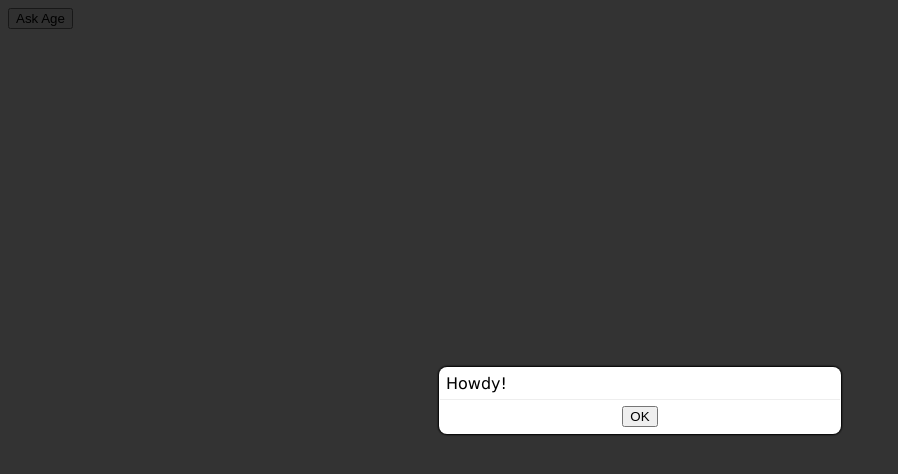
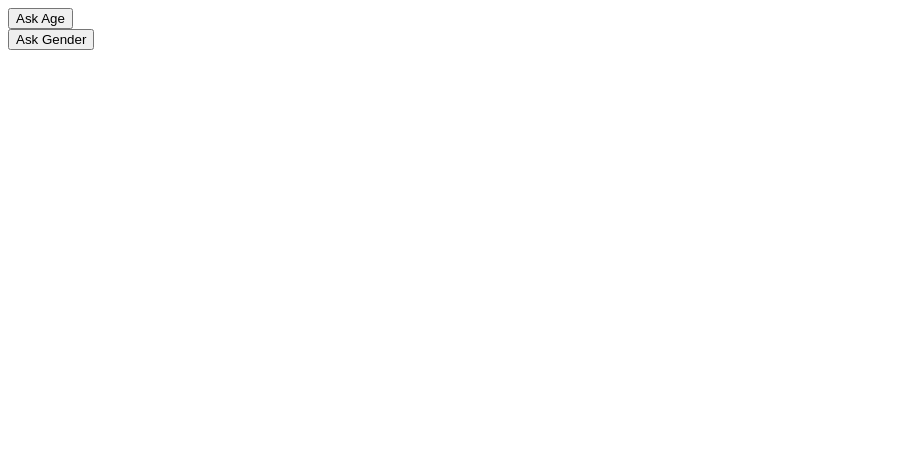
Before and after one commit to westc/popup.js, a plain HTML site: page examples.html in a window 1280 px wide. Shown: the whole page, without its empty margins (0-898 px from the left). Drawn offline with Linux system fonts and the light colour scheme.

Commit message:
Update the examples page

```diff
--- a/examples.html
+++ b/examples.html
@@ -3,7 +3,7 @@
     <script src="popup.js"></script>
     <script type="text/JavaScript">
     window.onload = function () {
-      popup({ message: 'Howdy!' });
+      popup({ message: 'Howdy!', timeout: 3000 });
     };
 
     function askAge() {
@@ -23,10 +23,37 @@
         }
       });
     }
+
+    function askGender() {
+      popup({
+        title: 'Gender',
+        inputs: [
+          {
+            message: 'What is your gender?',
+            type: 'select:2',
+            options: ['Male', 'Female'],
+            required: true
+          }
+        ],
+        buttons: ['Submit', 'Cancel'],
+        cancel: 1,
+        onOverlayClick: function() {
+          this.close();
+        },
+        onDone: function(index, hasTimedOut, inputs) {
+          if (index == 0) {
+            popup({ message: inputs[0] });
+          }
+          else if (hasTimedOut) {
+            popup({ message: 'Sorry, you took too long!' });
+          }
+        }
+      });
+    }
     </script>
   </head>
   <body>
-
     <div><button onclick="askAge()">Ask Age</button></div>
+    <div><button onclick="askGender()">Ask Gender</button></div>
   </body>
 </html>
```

Exercise requirements>
Retrieve every line above holding the word "inputs".

Answer to the problem>
+        inputs: [
+        onDone: function(index, hasTimedOut, inputs) {
+            popup({ message: inputs[0] });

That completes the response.